··· Given records

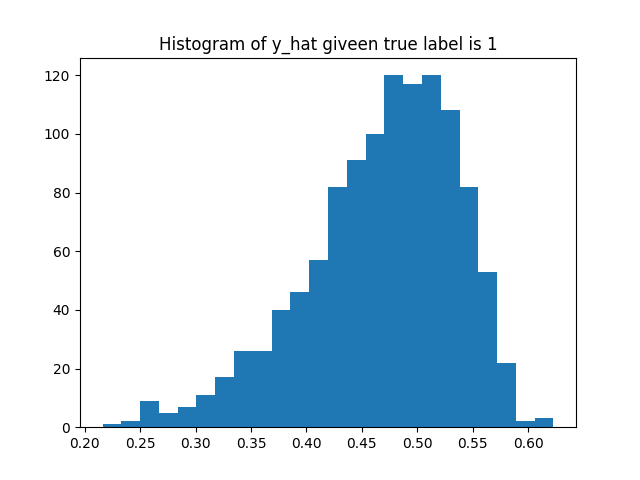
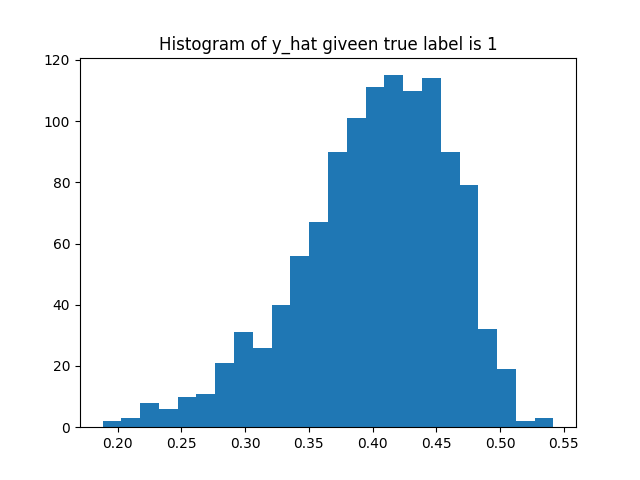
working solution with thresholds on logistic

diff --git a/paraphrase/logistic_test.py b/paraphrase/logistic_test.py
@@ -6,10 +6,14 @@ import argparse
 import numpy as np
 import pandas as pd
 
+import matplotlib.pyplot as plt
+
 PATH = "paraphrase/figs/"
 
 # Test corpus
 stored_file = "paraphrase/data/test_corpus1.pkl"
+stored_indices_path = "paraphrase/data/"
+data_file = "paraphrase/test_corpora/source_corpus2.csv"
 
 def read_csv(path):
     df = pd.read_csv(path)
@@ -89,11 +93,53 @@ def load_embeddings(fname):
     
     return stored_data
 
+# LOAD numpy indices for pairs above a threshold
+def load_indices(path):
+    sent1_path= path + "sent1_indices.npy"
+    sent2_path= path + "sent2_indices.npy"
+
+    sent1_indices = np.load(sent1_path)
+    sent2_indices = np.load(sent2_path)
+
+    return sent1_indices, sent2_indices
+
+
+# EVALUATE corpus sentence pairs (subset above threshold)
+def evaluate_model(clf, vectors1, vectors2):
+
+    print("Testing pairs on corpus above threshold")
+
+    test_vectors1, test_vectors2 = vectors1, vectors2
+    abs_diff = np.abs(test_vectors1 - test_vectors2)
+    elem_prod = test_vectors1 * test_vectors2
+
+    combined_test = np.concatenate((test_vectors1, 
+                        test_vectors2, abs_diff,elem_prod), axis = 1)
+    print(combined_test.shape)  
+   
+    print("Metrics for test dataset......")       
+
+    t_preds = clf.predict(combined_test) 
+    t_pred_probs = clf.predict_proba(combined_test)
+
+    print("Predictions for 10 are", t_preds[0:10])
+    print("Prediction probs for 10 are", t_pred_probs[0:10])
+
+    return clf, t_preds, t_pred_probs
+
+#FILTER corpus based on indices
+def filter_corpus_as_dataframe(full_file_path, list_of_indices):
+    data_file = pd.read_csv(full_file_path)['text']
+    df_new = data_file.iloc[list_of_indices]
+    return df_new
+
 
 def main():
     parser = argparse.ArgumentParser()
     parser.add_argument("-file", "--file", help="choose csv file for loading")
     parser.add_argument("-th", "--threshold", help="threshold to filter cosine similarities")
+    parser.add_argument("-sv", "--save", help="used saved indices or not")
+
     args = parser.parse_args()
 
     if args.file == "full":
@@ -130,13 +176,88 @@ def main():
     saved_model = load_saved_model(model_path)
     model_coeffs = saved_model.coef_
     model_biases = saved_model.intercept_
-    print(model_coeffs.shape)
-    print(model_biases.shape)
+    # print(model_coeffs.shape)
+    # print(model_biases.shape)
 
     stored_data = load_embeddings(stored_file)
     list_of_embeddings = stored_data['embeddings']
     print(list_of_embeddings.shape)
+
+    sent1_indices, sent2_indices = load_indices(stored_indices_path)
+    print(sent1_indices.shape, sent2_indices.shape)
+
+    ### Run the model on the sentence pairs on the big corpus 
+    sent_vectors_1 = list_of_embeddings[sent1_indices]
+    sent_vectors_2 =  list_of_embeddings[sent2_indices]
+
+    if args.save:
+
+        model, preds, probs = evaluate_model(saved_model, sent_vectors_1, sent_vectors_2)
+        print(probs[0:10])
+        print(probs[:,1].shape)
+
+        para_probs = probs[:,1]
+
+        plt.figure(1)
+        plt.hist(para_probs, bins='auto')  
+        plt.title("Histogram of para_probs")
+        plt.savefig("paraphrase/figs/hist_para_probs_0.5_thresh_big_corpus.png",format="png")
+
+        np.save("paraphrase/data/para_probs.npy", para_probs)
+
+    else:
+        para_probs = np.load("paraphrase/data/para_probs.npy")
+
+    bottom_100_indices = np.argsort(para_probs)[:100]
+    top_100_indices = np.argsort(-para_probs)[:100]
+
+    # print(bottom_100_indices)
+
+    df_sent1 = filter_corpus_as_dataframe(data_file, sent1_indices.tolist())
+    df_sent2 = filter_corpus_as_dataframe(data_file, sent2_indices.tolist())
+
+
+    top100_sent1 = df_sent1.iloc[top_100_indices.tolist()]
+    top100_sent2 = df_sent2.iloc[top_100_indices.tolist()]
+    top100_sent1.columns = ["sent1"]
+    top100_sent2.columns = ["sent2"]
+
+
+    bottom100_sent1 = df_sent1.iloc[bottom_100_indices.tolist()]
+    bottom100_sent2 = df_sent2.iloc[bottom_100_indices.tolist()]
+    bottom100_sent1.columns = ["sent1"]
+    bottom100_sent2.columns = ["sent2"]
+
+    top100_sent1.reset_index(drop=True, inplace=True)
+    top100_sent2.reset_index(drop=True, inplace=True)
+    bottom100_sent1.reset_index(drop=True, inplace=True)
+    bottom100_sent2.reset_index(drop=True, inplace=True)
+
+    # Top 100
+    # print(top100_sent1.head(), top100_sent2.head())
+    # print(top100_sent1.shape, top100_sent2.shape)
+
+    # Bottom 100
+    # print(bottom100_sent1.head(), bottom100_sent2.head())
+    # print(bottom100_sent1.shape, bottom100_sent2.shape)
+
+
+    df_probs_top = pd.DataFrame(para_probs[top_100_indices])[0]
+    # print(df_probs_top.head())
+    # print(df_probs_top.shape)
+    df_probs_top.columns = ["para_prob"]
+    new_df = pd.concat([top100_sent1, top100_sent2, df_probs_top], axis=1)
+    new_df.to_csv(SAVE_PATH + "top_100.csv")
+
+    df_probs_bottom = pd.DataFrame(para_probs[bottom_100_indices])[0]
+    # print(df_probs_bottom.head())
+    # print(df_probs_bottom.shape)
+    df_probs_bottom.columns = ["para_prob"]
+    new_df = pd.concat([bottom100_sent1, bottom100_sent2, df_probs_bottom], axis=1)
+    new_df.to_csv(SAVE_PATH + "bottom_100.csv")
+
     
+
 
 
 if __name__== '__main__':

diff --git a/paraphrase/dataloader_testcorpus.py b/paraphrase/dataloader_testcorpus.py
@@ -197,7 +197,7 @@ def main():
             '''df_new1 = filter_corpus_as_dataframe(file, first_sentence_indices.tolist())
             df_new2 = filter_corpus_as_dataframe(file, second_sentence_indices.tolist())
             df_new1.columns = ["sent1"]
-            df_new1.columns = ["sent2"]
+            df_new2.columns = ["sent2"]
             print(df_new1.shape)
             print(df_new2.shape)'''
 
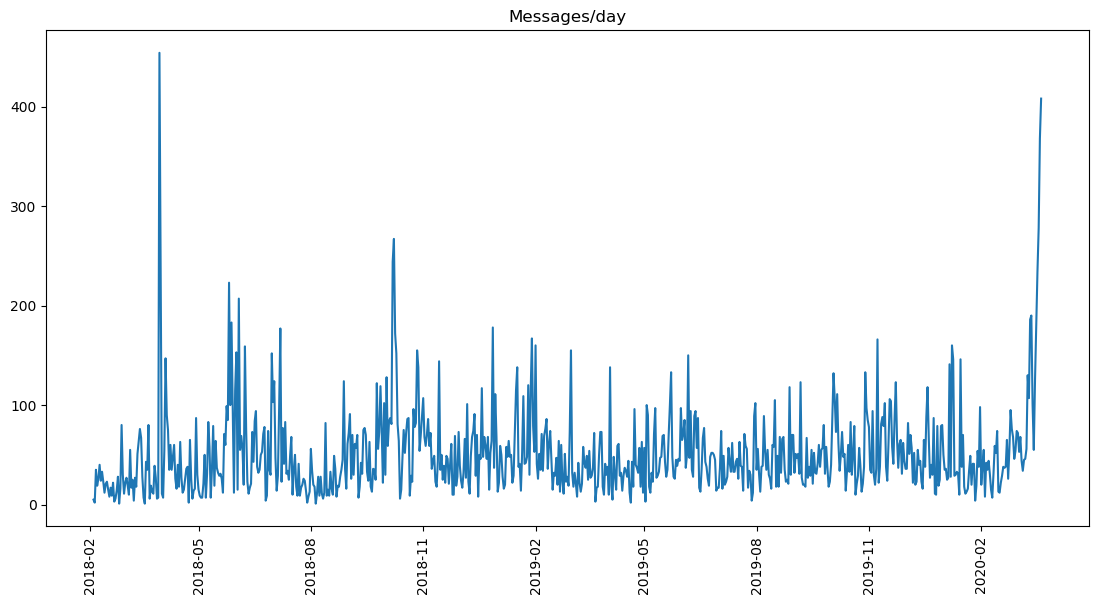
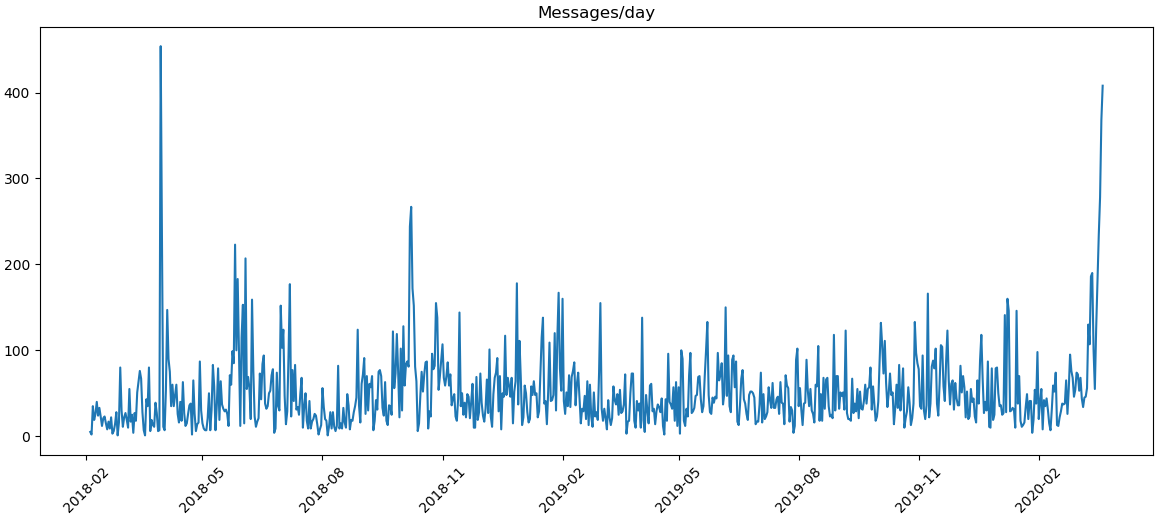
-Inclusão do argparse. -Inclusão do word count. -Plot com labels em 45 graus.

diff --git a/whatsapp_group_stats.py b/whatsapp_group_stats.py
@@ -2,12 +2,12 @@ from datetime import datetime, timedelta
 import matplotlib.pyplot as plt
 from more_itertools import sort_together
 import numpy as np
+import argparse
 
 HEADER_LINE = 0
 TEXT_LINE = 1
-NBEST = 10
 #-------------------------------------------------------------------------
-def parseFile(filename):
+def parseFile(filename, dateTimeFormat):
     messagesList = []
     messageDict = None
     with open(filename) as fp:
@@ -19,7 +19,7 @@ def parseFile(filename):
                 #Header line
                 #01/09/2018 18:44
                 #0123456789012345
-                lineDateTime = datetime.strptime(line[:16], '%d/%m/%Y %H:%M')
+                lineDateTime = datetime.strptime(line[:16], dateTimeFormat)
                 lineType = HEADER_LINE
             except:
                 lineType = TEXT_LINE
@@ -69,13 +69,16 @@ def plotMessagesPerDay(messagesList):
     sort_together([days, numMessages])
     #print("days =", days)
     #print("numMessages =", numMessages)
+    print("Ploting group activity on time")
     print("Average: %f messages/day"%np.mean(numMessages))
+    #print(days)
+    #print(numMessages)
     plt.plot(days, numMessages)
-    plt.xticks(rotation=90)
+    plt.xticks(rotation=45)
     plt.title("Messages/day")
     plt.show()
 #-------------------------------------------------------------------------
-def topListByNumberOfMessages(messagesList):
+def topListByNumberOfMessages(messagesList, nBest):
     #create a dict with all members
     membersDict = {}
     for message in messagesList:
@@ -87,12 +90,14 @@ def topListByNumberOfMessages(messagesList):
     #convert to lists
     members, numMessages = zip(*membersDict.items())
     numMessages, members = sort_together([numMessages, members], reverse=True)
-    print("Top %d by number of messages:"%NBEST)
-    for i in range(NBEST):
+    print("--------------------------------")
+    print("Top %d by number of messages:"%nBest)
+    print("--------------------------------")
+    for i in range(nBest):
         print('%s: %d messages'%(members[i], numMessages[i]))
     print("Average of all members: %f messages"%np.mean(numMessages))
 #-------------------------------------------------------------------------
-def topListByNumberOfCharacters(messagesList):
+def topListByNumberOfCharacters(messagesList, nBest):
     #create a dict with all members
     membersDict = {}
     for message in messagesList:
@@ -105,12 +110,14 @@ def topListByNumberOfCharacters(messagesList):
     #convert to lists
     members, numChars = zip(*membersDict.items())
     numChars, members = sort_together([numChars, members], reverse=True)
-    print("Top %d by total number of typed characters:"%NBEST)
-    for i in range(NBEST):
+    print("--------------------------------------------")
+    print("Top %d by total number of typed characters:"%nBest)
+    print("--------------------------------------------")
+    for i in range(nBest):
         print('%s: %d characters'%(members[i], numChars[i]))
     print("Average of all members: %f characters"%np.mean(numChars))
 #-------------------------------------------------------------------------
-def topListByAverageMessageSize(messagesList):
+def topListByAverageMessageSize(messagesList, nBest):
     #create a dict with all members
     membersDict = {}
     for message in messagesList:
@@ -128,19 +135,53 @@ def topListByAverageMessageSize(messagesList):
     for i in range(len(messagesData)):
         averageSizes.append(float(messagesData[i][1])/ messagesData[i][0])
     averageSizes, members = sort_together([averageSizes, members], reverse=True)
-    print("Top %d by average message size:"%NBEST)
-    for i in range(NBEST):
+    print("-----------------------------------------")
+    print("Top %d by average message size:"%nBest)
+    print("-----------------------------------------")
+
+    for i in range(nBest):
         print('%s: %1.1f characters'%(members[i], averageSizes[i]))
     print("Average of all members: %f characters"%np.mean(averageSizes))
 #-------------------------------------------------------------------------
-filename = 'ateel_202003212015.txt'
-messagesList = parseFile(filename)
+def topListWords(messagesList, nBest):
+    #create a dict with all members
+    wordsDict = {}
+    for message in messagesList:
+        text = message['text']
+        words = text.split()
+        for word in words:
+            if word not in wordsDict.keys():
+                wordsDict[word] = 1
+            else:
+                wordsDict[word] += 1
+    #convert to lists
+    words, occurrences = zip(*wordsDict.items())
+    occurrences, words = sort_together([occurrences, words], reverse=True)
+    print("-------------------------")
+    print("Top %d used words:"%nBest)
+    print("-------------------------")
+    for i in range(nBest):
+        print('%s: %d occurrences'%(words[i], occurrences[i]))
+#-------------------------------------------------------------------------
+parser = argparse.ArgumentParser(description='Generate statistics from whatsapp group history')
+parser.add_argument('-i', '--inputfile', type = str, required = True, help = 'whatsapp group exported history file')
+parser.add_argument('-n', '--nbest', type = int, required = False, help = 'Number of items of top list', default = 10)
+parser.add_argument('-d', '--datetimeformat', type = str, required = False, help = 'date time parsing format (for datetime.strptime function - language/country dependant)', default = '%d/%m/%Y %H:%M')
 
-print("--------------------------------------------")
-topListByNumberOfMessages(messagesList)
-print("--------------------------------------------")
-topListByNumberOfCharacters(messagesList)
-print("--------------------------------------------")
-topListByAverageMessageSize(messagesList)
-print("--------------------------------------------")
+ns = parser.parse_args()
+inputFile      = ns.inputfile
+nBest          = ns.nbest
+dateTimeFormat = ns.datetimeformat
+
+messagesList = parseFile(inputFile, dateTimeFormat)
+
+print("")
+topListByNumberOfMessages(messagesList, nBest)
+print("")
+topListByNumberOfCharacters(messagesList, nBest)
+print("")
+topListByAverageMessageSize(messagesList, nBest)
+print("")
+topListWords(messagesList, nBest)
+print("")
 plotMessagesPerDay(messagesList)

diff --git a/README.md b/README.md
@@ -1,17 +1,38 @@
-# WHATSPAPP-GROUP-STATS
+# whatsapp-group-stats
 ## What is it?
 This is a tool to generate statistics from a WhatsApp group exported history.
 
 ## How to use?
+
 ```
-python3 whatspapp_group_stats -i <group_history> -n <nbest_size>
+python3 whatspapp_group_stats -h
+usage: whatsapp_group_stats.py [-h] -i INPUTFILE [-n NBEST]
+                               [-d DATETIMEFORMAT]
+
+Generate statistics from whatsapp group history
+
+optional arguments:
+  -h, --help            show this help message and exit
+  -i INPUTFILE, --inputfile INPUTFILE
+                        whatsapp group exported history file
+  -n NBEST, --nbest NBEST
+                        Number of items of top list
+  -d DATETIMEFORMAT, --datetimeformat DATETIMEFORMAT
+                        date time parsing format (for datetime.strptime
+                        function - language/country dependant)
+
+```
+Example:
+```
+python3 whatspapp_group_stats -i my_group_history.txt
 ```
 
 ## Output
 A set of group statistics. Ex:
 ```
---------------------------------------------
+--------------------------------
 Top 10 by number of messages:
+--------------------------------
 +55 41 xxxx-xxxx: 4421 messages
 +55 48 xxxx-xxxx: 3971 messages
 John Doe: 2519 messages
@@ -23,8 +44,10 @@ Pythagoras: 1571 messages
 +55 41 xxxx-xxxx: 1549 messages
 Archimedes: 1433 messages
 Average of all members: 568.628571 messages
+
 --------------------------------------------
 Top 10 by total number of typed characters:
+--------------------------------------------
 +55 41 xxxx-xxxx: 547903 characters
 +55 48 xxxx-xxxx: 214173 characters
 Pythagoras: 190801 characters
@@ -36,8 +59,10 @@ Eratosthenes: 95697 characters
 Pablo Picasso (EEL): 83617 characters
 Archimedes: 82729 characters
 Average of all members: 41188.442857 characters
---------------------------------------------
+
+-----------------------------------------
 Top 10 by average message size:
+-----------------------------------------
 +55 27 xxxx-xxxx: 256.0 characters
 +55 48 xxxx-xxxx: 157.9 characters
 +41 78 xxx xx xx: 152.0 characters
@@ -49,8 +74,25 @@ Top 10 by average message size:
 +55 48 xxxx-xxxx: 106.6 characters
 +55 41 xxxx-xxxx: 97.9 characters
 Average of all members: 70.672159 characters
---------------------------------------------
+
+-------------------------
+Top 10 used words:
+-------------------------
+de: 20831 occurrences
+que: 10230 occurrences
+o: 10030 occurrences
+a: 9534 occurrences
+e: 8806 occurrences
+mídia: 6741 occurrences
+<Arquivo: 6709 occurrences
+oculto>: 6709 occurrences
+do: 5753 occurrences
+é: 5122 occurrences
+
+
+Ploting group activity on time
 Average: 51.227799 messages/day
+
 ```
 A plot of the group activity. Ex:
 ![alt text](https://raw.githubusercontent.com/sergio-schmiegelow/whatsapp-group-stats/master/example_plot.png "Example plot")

······

> _Your objective_
Which of the lines above include the word "topListByNumberOfCharacters"? List those lines.

> _Answer_
-def topListByNumberOfCharacters(messagesList):
+def topListByNumberOfCharacters(messagesList, nBest):
@@ -105,12 +110,14 @@ def topListByNumberOfCharacters(messagesList):
-topListByNumberOfCharacters(messagesList)
+topListByNumberOfCharacters(messagesList, nBest)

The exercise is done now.